Code change snippets
--- START ---
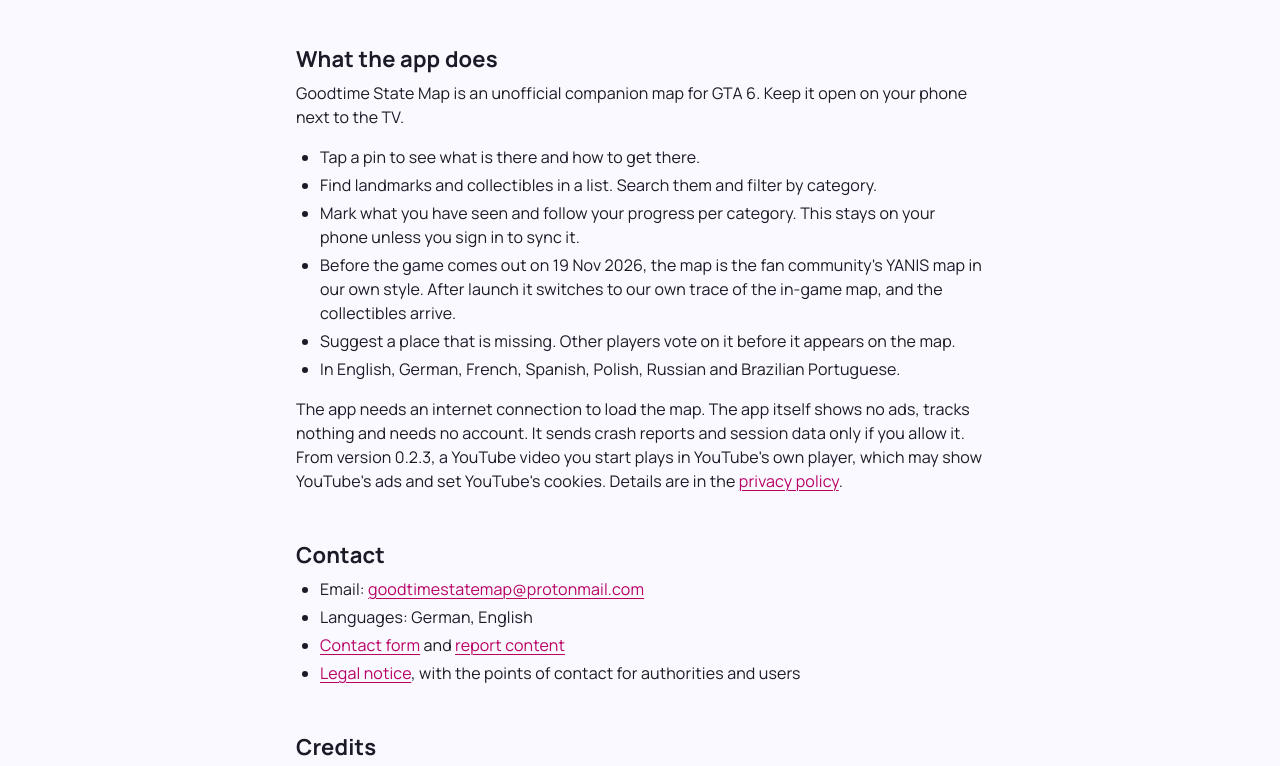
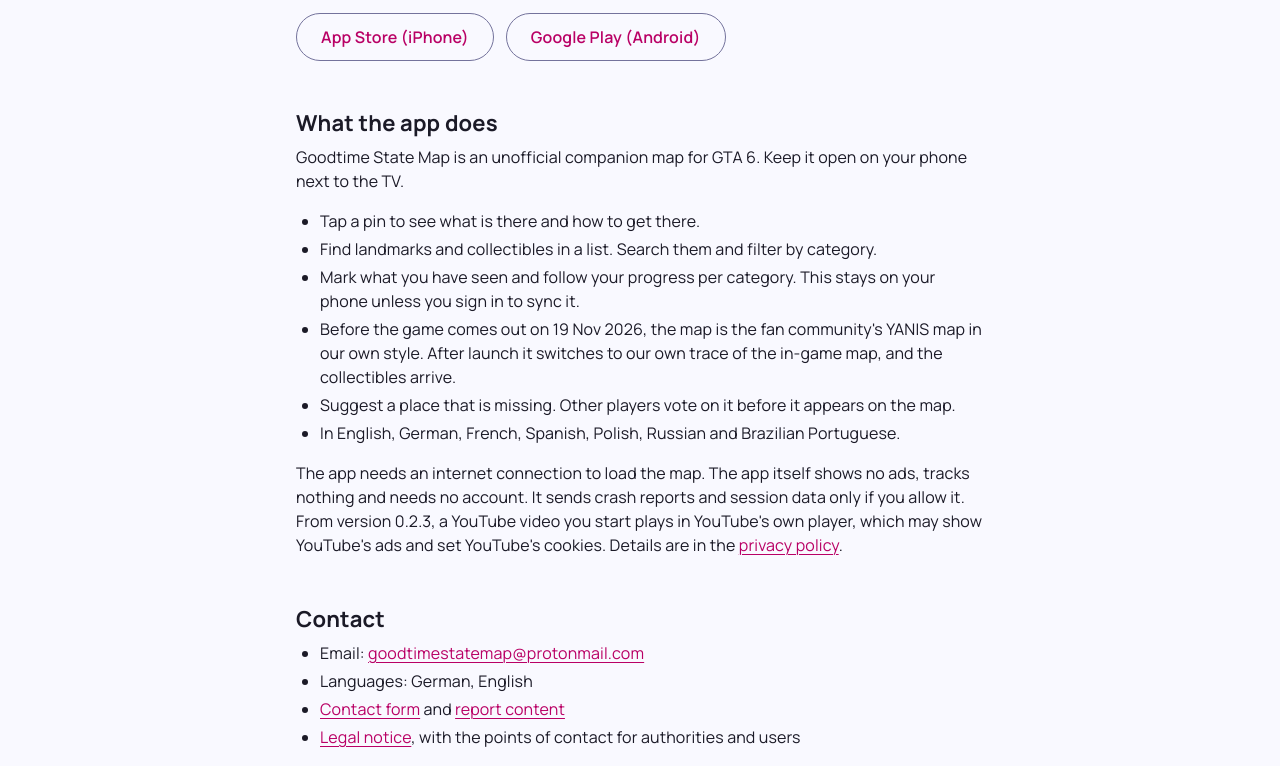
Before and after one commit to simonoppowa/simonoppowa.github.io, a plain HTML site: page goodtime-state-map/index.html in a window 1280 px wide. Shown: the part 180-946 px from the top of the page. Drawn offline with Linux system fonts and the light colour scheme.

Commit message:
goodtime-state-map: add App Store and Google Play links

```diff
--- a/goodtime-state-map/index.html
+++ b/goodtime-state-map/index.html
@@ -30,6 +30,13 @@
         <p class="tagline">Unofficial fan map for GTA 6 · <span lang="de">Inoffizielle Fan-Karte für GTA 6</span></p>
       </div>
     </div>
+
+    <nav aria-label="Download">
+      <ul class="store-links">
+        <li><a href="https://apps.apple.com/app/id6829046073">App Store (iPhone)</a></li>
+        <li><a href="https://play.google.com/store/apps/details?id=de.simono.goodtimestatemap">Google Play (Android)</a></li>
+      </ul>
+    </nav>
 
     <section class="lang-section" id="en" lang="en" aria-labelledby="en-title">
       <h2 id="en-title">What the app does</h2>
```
--- END ---
From the first line to the last, repeat the entries exactly and leave out the pictures.

Exercise solution
Before and after one commit to simonoppowa/simonoppowa.github.io, a plain HTML site: page goodtime-state-map/index.html in a window 1280 px wide. Shown: the part 180-946 px from the top of the page. Drawn offline with Linux system fonts and the light colour scheme.

Commit message:
goodtime-state-map: add App Store and Google Play links

```diff
--- a/goodtime-state-map/index.html
+++ b/goodtime-state-map/index.html
@@ -30,6 +30,13 @@
         <p class="tagline">Unofficial fan map for GTA 6 · <span lang="de">Inoffizielle Fan-Karte für GTA 6</span></p>
       </div>
     </div>
+
+    <nav aria-label="Download">
+      <ul class="store-links">
+        <li><a href="https://apps.apple.com/app/id6829046073">App Store (iPhone)</a></li>
+        <li><a href="https://play.google.com/store/apps/details?id=de.simono.goodtimestatemap">Google Play (Android)</a></li>
+      </ul>
+    </nav>
 
     <section class="lang-section" id="en" lang="en" aria-labelledby="en-title">
       <h2 id="en-title">What the app does</h2>
```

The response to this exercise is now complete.